> _ASSIGNED TASK_
Starting at the first line of the records below, reproduce every line up to and including the line with "<!-- res/layout/fragment_tracking.xml -->", but leave out all pictures.
RECORDS SUPPLIED: Begin
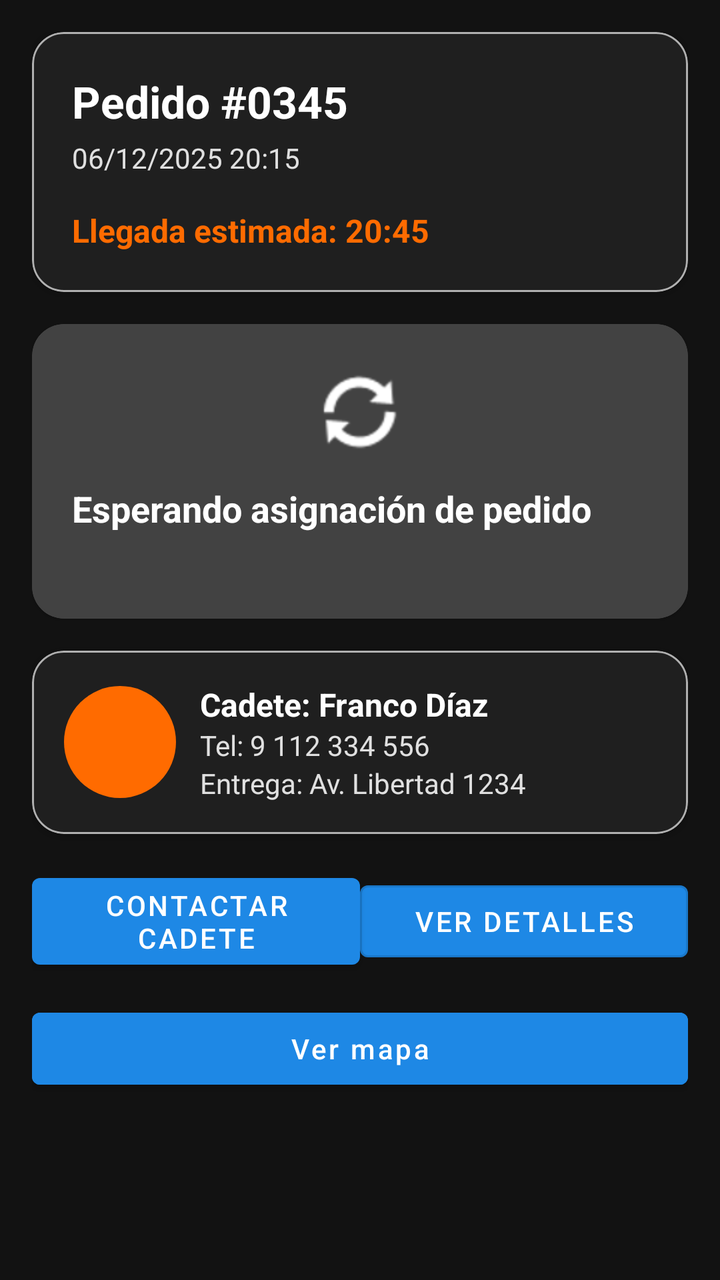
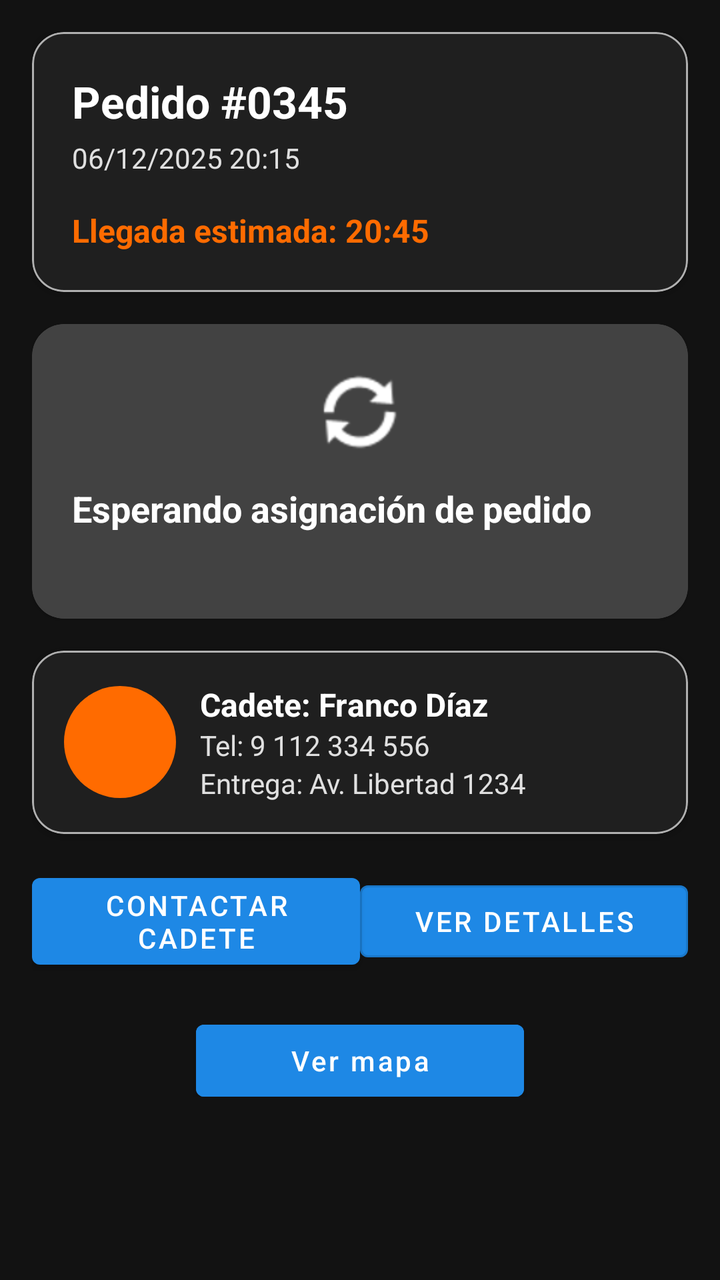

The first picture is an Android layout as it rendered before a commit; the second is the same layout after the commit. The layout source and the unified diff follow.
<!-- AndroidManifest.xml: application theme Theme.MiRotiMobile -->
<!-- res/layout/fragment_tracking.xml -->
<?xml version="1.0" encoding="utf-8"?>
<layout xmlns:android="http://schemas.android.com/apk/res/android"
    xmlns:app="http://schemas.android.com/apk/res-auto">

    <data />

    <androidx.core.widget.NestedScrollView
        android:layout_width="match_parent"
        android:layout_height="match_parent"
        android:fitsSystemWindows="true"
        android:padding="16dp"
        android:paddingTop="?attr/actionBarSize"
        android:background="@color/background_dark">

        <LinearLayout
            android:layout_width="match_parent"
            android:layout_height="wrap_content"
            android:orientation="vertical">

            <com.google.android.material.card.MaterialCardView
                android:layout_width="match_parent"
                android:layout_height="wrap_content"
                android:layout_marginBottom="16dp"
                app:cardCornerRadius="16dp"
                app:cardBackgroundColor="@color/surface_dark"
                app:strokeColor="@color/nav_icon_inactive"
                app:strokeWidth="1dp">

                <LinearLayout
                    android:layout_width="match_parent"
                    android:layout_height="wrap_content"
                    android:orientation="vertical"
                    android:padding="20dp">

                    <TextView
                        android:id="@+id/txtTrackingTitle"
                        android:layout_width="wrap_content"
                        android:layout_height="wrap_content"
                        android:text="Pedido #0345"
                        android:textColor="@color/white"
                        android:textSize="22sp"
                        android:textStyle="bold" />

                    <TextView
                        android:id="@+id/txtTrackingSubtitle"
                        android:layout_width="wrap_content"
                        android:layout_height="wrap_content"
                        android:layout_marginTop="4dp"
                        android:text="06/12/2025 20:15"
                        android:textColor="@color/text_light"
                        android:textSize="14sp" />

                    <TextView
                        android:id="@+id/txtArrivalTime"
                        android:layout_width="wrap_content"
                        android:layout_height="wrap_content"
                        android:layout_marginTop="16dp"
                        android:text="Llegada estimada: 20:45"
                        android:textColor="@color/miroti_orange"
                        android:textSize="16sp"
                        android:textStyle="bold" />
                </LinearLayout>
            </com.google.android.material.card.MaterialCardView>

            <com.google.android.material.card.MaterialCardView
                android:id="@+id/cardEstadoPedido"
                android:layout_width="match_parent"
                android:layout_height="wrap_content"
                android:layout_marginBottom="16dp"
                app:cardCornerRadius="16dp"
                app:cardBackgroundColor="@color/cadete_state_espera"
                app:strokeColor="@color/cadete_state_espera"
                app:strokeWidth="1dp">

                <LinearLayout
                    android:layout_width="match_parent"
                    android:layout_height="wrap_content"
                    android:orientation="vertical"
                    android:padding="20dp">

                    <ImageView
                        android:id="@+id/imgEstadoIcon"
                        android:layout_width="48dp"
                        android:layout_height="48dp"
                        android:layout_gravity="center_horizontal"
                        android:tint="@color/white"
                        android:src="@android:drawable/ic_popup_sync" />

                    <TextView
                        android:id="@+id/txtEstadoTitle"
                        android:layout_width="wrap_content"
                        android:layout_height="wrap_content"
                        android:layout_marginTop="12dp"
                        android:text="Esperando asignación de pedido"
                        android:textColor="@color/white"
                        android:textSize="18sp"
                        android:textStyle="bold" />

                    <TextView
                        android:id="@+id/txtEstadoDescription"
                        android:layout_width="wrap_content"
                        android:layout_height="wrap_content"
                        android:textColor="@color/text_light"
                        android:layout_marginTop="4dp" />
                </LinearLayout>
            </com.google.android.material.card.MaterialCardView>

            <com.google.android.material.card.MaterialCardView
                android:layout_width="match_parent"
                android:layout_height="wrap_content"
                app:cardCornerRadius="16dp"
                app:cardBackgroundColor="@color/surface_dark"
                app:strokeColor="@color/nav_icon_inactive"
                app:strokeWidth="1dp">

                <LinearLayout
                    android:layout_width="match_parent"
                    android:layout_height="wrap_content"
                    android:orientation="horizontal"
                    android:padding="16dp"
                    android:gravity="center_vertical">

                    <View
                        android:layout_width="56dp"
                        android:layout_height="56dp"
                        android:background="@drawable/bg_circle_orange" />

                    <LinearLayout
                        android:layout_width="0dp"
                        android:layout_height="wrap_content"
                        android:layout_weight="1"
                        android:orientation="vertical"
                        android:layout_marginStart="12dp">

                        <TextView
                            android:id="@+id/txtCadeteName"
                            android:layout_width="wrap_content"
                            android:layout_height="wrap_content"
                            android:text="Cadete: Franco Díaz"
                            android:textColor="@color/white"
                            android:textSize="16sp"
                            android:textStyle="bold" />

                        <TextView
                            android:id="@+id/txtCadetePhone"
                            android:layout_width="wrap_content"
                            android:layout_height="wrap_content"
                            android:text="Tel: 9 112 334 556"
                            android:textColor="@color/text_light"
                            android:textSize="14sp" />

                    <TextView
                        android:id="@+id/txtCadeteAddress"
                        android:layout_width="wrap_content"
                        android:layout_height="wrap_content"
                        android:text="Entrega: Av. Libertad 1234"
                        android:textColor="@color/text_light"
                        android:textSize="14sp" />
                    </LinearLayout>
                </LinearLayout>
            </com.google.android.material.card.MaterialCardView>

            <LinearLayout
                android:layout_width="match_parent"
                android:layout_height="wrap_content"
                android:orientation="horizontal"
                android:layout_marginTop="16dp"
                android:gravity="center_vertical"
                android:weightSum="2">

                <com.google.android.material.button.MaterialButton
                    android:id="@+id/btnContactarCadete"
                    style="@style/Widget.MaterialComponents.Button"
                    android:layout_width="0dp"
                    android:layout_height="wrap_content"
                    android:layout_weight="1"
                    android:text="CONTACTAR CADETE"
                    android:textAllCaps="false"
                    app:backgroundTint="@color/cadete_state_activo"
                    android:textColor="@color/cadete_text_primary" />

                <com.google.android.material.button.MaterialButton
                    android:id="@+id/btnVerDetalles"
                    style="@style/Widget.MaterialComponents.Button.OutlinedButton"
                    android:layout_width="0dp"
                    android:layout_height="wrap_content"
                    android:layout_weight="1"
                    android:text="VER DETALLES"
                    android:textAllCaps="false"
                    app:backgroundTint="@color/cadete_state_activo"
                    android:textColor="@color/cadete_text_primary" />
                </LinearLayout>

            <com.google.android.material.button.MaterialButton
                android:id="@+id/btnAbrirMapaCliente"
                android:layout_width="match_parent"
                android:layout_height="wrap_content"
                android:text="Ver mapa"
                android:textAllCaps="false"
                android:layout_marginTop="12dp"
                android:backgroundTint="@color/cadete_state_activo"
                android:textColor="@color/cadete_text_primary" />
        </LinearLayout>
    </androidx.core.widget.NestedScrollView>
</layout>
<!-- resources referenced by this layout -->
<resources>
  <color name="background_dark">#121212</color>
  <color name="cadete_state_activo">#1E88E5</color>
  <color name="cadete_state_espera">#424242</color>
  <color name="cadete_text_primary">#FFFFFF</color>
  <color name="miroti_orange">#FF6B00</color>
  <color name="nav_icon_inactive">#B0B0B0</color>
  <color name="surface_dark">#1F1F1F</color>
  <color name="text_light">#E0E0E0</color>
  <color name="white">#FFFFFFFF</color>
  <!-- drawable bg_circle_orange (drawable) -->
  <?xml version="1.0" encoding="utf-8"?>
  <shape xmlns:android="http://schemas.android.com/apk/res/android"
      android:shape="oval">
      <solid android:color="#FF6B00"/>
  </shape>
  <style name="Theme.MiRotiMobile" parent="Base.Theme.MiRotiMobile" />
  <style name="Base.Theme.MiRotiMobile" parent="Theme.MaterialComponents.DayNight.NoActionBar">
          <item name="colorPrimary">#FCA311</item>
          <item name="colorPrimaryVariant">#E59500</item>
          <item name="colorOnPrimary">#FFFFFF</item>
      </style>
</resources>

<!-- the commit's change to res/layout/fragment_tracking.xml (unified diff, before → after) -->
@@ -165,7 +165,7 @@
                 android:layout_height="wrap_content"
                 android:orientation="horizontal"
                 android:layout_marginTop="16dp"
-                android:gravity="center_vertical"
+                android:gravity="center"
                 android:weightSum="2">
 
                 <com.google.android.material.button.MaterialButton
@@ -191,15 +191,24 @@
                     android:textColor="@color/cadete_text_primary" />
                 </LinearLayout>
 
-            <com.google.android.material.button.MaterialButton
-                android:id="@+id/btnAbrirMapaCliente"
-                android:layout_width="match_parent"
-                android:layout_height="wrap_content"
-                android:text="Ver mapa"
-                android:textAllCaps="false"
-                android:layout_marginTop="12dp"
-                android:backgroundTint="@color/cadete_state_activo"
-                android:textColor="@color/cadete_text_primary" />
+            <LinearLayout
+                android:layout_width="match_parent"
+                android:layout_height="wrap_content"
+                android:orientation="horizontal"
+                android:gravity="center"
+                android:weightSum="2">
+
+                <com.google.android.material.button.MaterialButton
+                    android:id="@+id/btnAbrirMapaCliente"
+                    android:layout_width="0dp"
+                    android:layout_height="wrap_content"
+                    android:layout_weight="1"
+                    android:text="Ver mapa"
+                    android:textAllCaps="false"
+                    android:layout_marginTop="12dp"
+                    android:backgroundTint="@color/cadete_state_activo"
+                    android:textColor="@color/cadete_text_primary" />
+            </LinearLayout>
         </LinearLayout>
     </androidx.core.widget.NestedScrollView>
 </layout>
RECORDS SUPPLIED: End
> _WRITTEN SOLUTION_
The first picture is an Android layout as it rendered before a commit; the second is the same layout after the commit. The layout source and the unified diff follow.
<!-- AndroidManifest.xml: application theme Theme.MiRotiMobile -->
<!-- res/layout/fragment_tracking.xml -->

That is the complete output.